And it was excellent to see a Bitch Lister right down in the front row
centre! Any closer and you would have been up with me. Well done Julie.
Tomorrow we open officially. They’ll always be a tougher crowd, the ones who don’t pay for their tickets, but, there will be champagne later and lots of flowers and all my family and friends and love in the room.
Until then good night and sweet dreams
We have migrated north to Newcastle. Canberra was excellent for sliding into the routine, though I
I should have posted days ago, God knows I tried, really I did, but the server was asking for numbers that I simply didn
A grey wintry day in our nations capitol but in my world the light is blinding. Dear readers I didn
Good morning everyone, it’s another fine day in our nations capitol, blue sky, dew still white on the grass outside my window, long early shadows and just a few heavily dressed people going about their business.

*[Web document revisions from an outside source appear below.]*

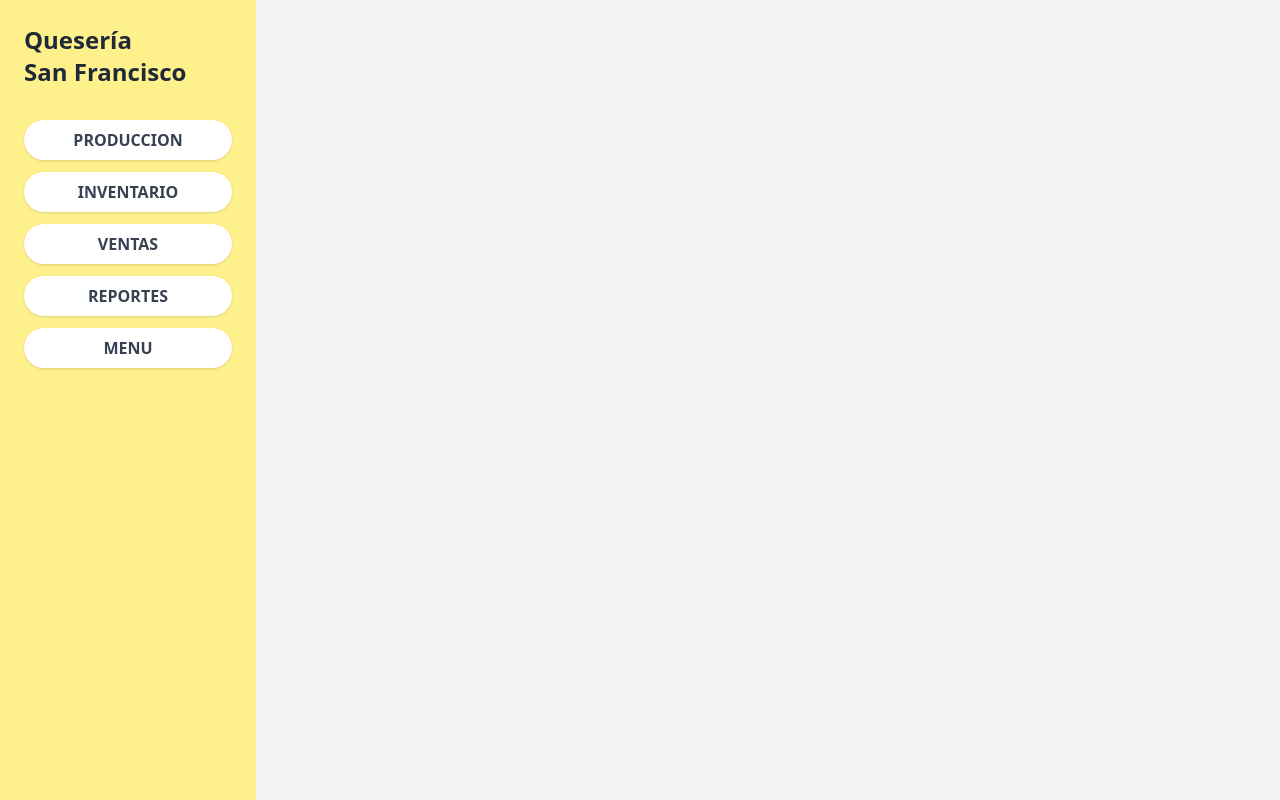
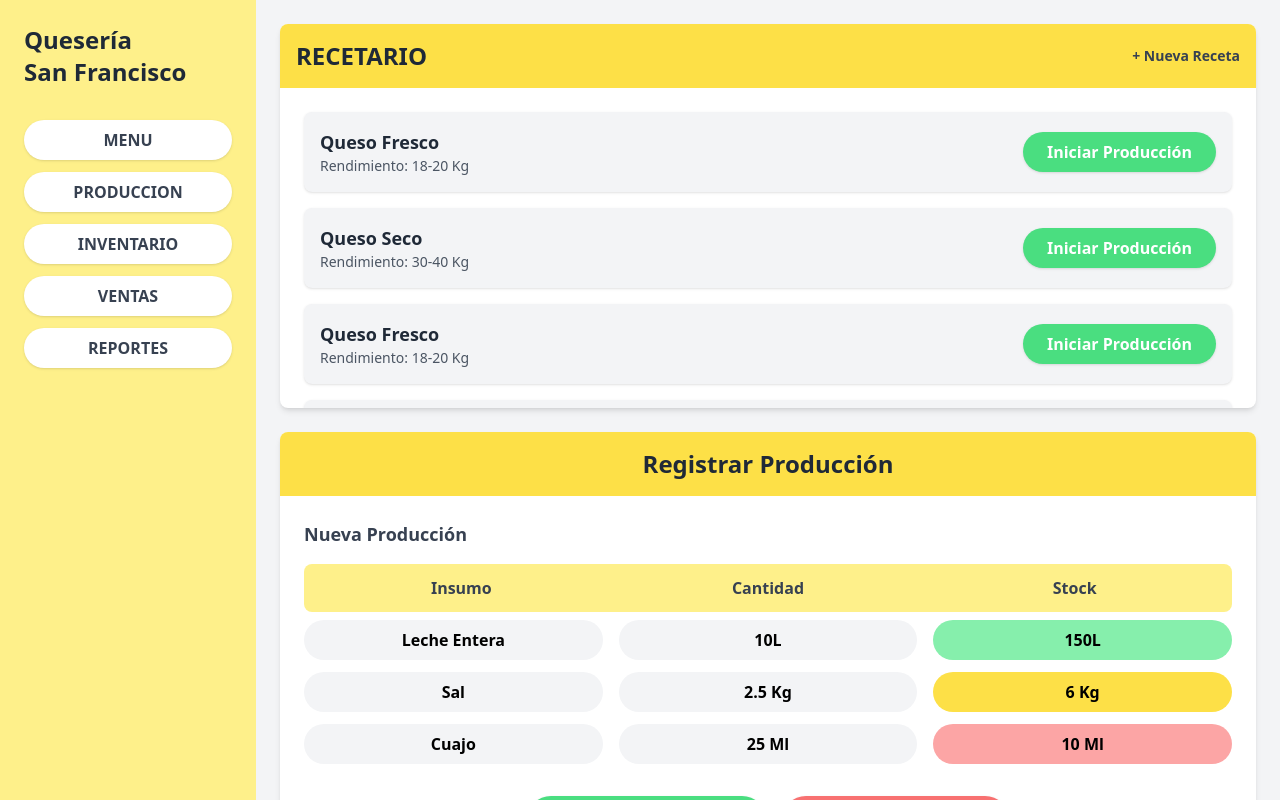
Before and after one commit to Yoshiro725/Queseria_San_Francisco, an Angular app in the folder frontend-angular/: page /produccion in a window 1280 px wide. Before the commit this address led to /. Built offline with nearby package versions, Linux system fonts and the light colour scheme.

Commit message:
produccion con datos simulados listo

```diff
--- a/frontend-angular/src/app/components/sidebar/sidebar.html
+++ b/frontend-angular/src/app/components/sidebar/sidebar.html
@@ -6,6 +6,9 @@
 
   <nav class="flex flex-col space-y-3">
     <a href="#" class="bg-white rounded-full py-2 px-4 text-center font-semibold text-gray-700 shadow hover:bg-gray-100">
+      MENU
+    </a>
+    <a routerLink="/produccion" class="bg-white rounded-full py-2 px-4 text-center font-semibold text-gray-700 shadow hover:bg-gray-100">
       PRODUCCION
     </a>
     <a href="#" class="bg-white rounded-full py-2 px-4 text-center font-semibold text-gray-700 shadow hover:bg-gray-100">
@@ -17,9 +20,6 @@
     <a href="#" class="bg-white rounded-full py-2 px-4 text-center font-semibold text-gray-700 shadow hover:bg-gray-100">
       REPORTES
     </a>
-    <a href="#" class="bg-white rounded-full py-2 px-4 text-center font-semibold text-gray-700 shadow hover:bg-gray-100">
-      MENU
-    </a>
   </nav>
 
 </div>
--- a/frontend-angular/src/app/components/sidebar/sidebar.ts
+++ b/frontend-angular/src/app/components/sidebar/sidebar.ts
@@ -1,8 +1,9 @@
 import { Component } from '@angular/core';
+import { RouterModule } from "@angular/router";
 
 @Component({
   selector: 'app-sidebar',
-  imports: [],
+  imports: [RouterModule],
   templateUrl: './sidebar.html',
   styleUrl: './sidebar.scss',
 })
--- /dev/null
+++ b/frontend-angular/src/app/models/insumo-formulario.interface.ts
@@ -0,0 +1,6 @@
+export interface InsumoFormulario {
+    nombre: string;
+    cantidad: string;
+    stock: string;
+    status: 'ok' | 'low' | 'out';
+}
--- /dev/null
+++ b/frontend-angular/src/app/models/receta.interface.ts
@@ -0,0 +1,5 @@
+export interface Receta {
+    id: string;
+    nombre: string;
+    rendimiento: string;
+}
--- a/frontend-angular/src/app/pages/produccion/produccion.html
+++ b/frontend-angular/src/app/pages/produccion/produccion.html
@@ -1 +1,69 @@
-<p>produccion works!</p>
+<div class="flex flex-col space-y-6">
+
+  <div class="bg-white rounded-lg shadow-md overflow-hidden">
+
+    <div class="bg-yellow-300 p-4 flex justify-between items-center">
+      <h2 class="text-2xl font-bold text-gray-800">RECETARIO</h2>
+      <button class="text-sm font-semibold text-gray-700 hover:text-black">
+        + Nueva Receta
+      </button>
+    </div>
+
+    <div class="p-6 space-y-4 max-h-80 overflow-y-auto">
+
+      <div *ngFor="let receta of listaRecetas"
+           class="bg-gray-100 rounded-lg p-4 flex justify-between items-center shadow">
+
+        <div>
+          <div class="text-lg font-bold text-gray-800">{{ receta.nombre }}</div>
+          <div class="text-sm text-gray-600">Rendimiento: {{ receta.rendimiento }}</div>
+        </div>
+
+        <button class="bg-green-400 text-white font-bold py-2 px-6 rounded-full shadow hover:bg-green-500">
+          Iniciar Producción
+        </button>
+      </div>
+    </div>
+  </div>
+
+  <div class="bg-white rounded-lg shadow-md overflow-hidden">
+
+    <div class="bg-yellow-300 p-4">
+      <h2 class="text-2xl font-bold text-gray-800 text-center">Registrar Producción</h2>
+    </div>
+
+    <div class="p-6">
+      <h3 class="text-lg font-semibold text-gray-700 mb-4">Nueva Producción</h3>
+
+      <div class="grid grid-cols-3 gap-4 mb-2 p-3 bg-yellow-200 rounded-lg font-bold text-gray-700">
+        <div class="text-center">Insumo</div>
+        <div class="text-center">Cantidad</div>
+        <div class="text-center">Stock</div>
+      </div>
+
+      <div class="space-y-3">
+        <div *ngFor="let insumo of insumosFormulario" class="grid grid-cols-3 gap-4 text-center font-semibold">
+          <span class="bg-gray-100 rounded-full py-2 px-4">{{ insumo.nombre }}</span>
+          <span class="bg-gray-100 rounded-full py-2 px-4">{{ insumo.cantidad }}</span>
+
+          <span class="rounded-full py-2 px-4"
+                [class.bg-green-300]="insumo.status === 'ok'"
+                [class.bg-yellow-300]="insumo.status === 'low'"
+                [class.bg-red-300]="insumo.status === 'out'">
+            {{ insumo.stock }}
+          </span>
+        </div>
+      </div>
+
+      <div class="flex justify-center space-x-4 mt-8">
+        <button class="bg-green-400 text-white font-bold py-3 px-8 rounded-full shadow hover:bg-green-500">
+          Confirmar Producción
+        </button>
+        <button class="bg-red-400 text-white font-bold py-3 px-8 rounded-full shadow hover:bg-red-500">
+          Cancelar Producción
+        </button>
+      </div>
+    </div>
+  </div>
+
+</div>
--- a/frontend-angular/src/app/pages/produccion/produccion.ts
+++ b/frontend-angular/src/app/pages/produccion/produccion.ts
@@ -1,11 +1,46 @@
 import { Component } from '@angular/core';
+import { CommonModule } from '@angular/common';
+import { Receta } from '../../models/receta.interface';
+import { InsumoFormulario } from '../../models/insumo-formulario.interface';
 
 @Component({
   selector: 'app-produccion',
-  imports: [],
+  standalone: true,
+  imports: [CommonModule],
   templateUrl: './produccion.html',
   styleUrl: './produccion.scss',
 })
 export class Produccion {
+  // --- 3. Datos de prueba para el RECETARIO ---
+  listaRecetas: Receta[] = [
+    { id: '1', nombre: 'Queso Fresco', rendimiento: '18-20 Kg' },
+    { id: '2', nombre: 'Queso Seco', rendimiento: '30-40 Kg' },
+    { id: '3', nombre: 'Queso Fresco', rendimiento: '18-20 Kg' },
+    { id: '4', nombre: 'Queso Fresco', rendimiento: '18-20 Kg' },
+    { id: '5', nombre: 'Queso Seco', rendimiento: '30-40 Kg' },
+    { id: '6', nombre: 'Queso Fresco', rendimiento: '18-20 Kg' }
+  ];
 
+  // --- 4. Datos de prueba para el FORMULARIO ---
+  // (En el futuro, esto se llenaría al hacer clic en "Iniciar Producción")
+  insumosFormulario: InsumoFormulario[] = [
+    {
+      nombre: 'Leche Entera',
+      cantidad: '10L',
+      stock: '150L',
+      status: 'ok'
+    },
+    {
+      nombre: 'Sal',
+      cantidad: '2.5 Kg',
+      stock: '6 Kg',
+      status: 'low' // Amarillo
+    },
+    {
+      nombre: 'Cuajo',
+      cantidad: '25 Ml',
+      stock: '10 Ml',
+      status: 'out' // Rojo
+    },
+  ];
 }
```
Also changed, not shown: frontend-angular/src/app/app.routes.ts (+4 -6 lines).
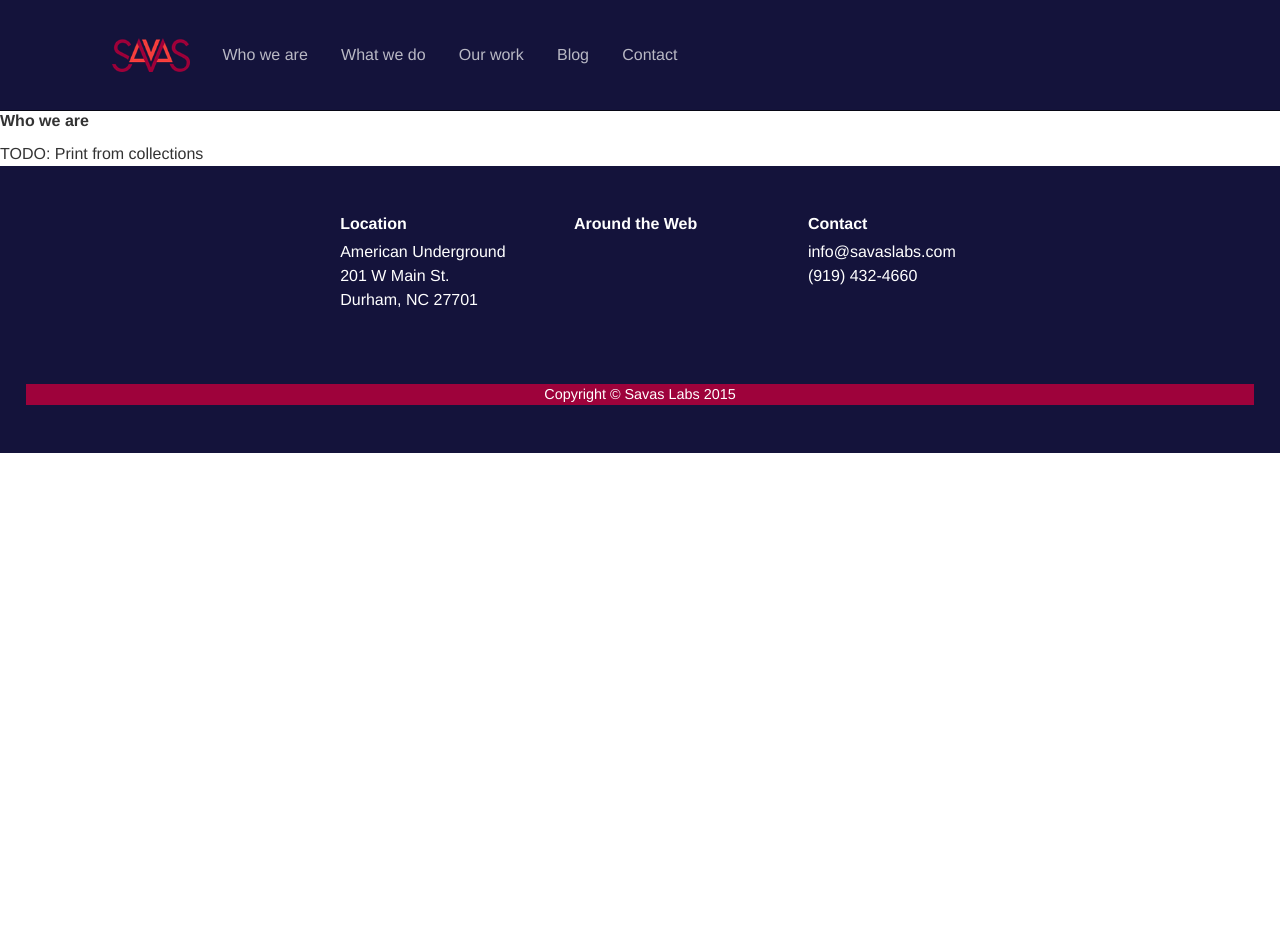
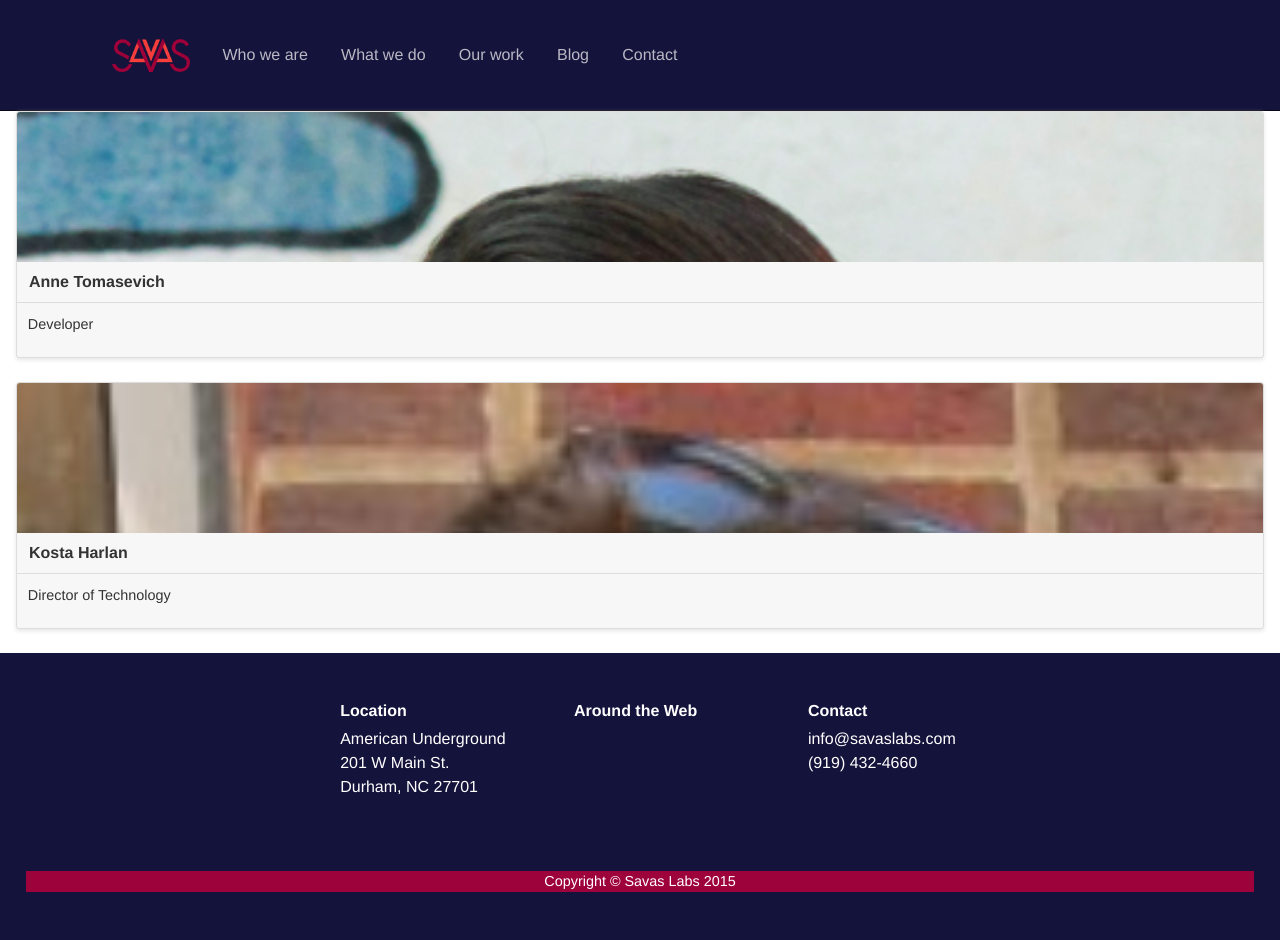
Before and after one commit to tumble1999/savaslabs.github.io, a Jekyll site: the page built from who-we-are.html, in a window 1280 px wide. Built offline with Jekyll 4.4.1, drawn with Linux system fonts in a browser that asks for light colours; before the commit the page ends 900 px from its top, so only the background shows below that.

Commit message:
Building out team section

```diff
--- a/_config.yml
+++ b/_config.yml
@@ -1,9 +1,7 @@
 title: Savas
 email: info@savaslabs.com
 description: >
-  Write an awesome description for your new site here. You can edit this
-  line in _config.yml. It will appear in your document head meta (for
-  Google search results) and in your feed.xml site description.
+  A Drupal-centric web development and design shop anchored in Durham.
 baseurl: ""
 url: "http://savaslabs.com"
 twitter_username: savas_labs
@@ -11,3 +9,7 @@ github_username: savaslabs
 markdown: kramdown
 sass:
   sass_dir: assets/styles/_scss
+collections:
+  team:
+    output: true
+    permalink: /team/:path/
--- a/_includes/header.html
+++ b/_includes/header.html
@@ -6,9 +6,9 @@
       <a href="/" id="js-mobile-menu" class="navigation-menu-button">MENU</a>
       <nav role="navigation">
           <ul id="js-navigation-menu" class="navigation-menu show">
-              <li class="nav-link"><a href="/who-we-are">Who we are</a></li>
+              <li class="nav-link"><a href="/team">Who we are</a></li>
               <li class="nav-link"><a href="/what-we-do">What we do</a></li>
-              <li class="nav-link"><a href="/our-work">Our work</a></li>
+              <li class="nav-link"><a href="/work">Our work</a></li>
               <li class="nav-link"><a href="/blog">Blog</a></li>
               <li class="nav-link"><a href="/contact">Contact</a></li>
           </ul>
--- /dev/null
+++ b/assets/styles/_scss/_team.scss
@@ -0,0 +1,92 @@
+.cards {
+  @include display(flex);
+  @include flex-wrap(wrap);
+  @include justify-content(space-between);
+}
+
+.card {
+  ///////////////////////////////////////////////////////////////////////////////////
+  $base-border-color: gainsboro !default;
+  $base-border-radius: 3px !default;
+  $base-background-color: white !default;
+  $base-spacing: 1.5em !default;
+  $base-accent-color: #477DCA !default;
+  $base-link-color: $base-accent-color !default;
+  $dark-gray: #333 !default;
+  $base-font-color: $dark-gray !default;
+  //////////////////////////////////////////////////////////////////////////////////
+
+  $card-border-color: $base-border-color;
+  $card-border: 1px solid $card-border-color;
+  $card-background: lighten($card-border-color, 10%);
+  $card-header-background: $card-background;
+  $card-hover-background: lighten($card-background, 5%);
+  $card-image-background: #DBD199;
+  $card-image-hover-background: lighten($card-image-background, 5%);
+  $card-margin: 1em;
+
+  @include flex-basis(15em);
+  @include flex-grow(1);
+  @include transition (all 0.2s ease-in-out);
+  background-color: $card-background;
+  border-radius: $base-border-radius;
+  border: $card-border;
+  box-shadow: 0 2px 4px darken($base-background-color, 10%);
+  cursor: pointer;
+  margin: 0 $card-margin $base-spacing $card-margin;
+  position: relative;
+
+  .card-image {
+    overflow: hidden;
+    max-height: 150px;
+
+    img {
+      @include transition (all 0.2s ease-in-out);
+      background: $card-image-background;
+      border-top-left-radius: $base-border-radius;
+      border-top-right-radius: $base-border-radius;
+      width: 100%;
+    }
+  }
+
+  .card-header {
+    @include transition (all 0.2s ease-in-out);
+    background-color: $card-header-background;
+    border-bottom: $card-border;
+    border-radius: $base-border-radius $base-border-radius 0 0;
+    font-weight: bold;
+    line-height: 1.5em;
+    padding: ($base-spacing / 3) ($base-spacing / 2);
+  }
+
+  .card-copy {
+    font-size: 0.9em;
+    line-height: 1.5em;
+    padding: ($base-spacing / 2) ($base-spacing / 2);
+
+    p {
+      margin: 0 0 ($base-spacing / 2);
+    }
+  }
+
+  &:focus,
+  &:hover {
+    background-color: $card-hover-background;
+
+    .card-image img {
+      background: $card-image-hover-background;
+    }
+
+    .card-header {
+      background-color: $card-hover-background;
+    }
+  }
+
+  &:active {
+    background-color: $card-background;
+
+    .card-header {
+      background-color: $card-background;
+    }
+  }
+}
--- a/assets/styles/main.scss
+++ b/assets/styles/main.scss
@@ -9,6 +9,7 @@
 @import "layout";
 
 @import "colors";
+@import "team";
 @import "typography";
 @import "navigation";
 @import "footer";
--- a/who-we-are.html
+++ b/who-we-are.html
@@ -1,6 +1,20 @@
 ---
-layout: page
+layout: default
 title: Who we are
-permalink: "/who-we-are/"
+permalink: "/team/"
 ---
-TODO: Print from collections
+{% for person in site.team %}
+<div class="cards">
+  <div class="card">
+    <div class="card-image">
+      <img src="{{ base.url }}/{{ person.photo }}" alt="">
+    </div>
+    <div class="card-header">
+        {{ person.name }}
+    </div>
+    <div class="card-copy">
+        <p>{{ person.job_title }}</p>
+    </div>
+  </div>
+</div>
+{% endfor %}
```
Also changed, not shown: _layouts/team.html (added, +13 -0 lines), _team/anne-tomasevich.md (added, +7 -0 lines), _team/kosta-harlan.md (added, +7 -0 lines), assets/img/team/anne-tomasevich.jpg (added), assets/img/team/chris-russo.jpg (added), assets/img/team/dan-murphy.jpg (added), assets/img/team/kosta-harlan.jpg (added), assets/img/team/tim-stallmann.jpg (added).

I know I’m digressing from the real plot but Canberra really is a peculiar place, confused maybe. It kind of wants to be a village but with the dimensions of a suburban sprawl; then it has all the trappings of the seat of power of a small nation, but no buzz like anything actually happens here. For instance there is nothing that betrays the existence of a major shopping centre to anyone more than 30 metres from it’s portals. I mean perhaps I’m just hopelessly unobservant but I’ve been to this town a zillion times and stayed in this hotel on a number of visits and I’ve never noticed the Canberra Civic shopping mall (with Grace Bros AND David Jones AND a serious supermarket, not to mention all the other mall standards) literally across the road, so carefully is it camouflaged. Is this where modern capitalism is heading? The circle is being drawn, it all feels strangely reminiscent of my visit to East Berlin in 1986, without the bullet holes of course. Don’t get me wrong, I like it, it challenges my preconceived ideas about prerequisites for fun.
Blah, blah, blah…
But back to the theatre. We knocked off at 11.00 last night and my feet were mashy pieces of pulp. I am in the service of rampant shoe fetishists let loose on this production who tell me that Patsy wore heels even when she was doing the ironing. But I put my foot down (excuse the pun) when he wanted to put me in high heel slippers; I
Howdy everybody! I sure am happy to be with y’all and blogging at last; big thanks to my tremendous technical team here for getting me this far.
And so begins the adventures of Deborah the thespian, Patsy the singin’ cowgirl and the unfolding dramas of life on the road with the musical extravaganza that is “Always… Patsy Cline”.
We have been rehearsing in Melbourne for the last 3 weeks, not so long in the scheme of things,and are about to be let loose in a proper theatre in our nations capital. We open on Thursday and between now and then we have to jump many hurdles. Whether to inner ear monitor or not, how to handle heels, coping with wigs, costume changing in 75 seconds, not to mention dealing with my now infamous lyric forgetfulness. Comfortingly I have proof that the singin’ cowgirl was not perfect in this area either. (Hmm, perhaps I should add that to the list of things Patsy and I have in common in my next interview.)
I’m enjoying it all. I am a tourist in the world of employment, resting from the harsh brutalities of self-employment, hiding behind another character but still standing on a stage in a spotlight.
Even the hotel windows open and the pillows are feather. Life is almost perfect, if only I hadn’t discovered I had lice (courtesy of Alma) an hour and a half before I got on the plane… damn I hate sharing the spotlight.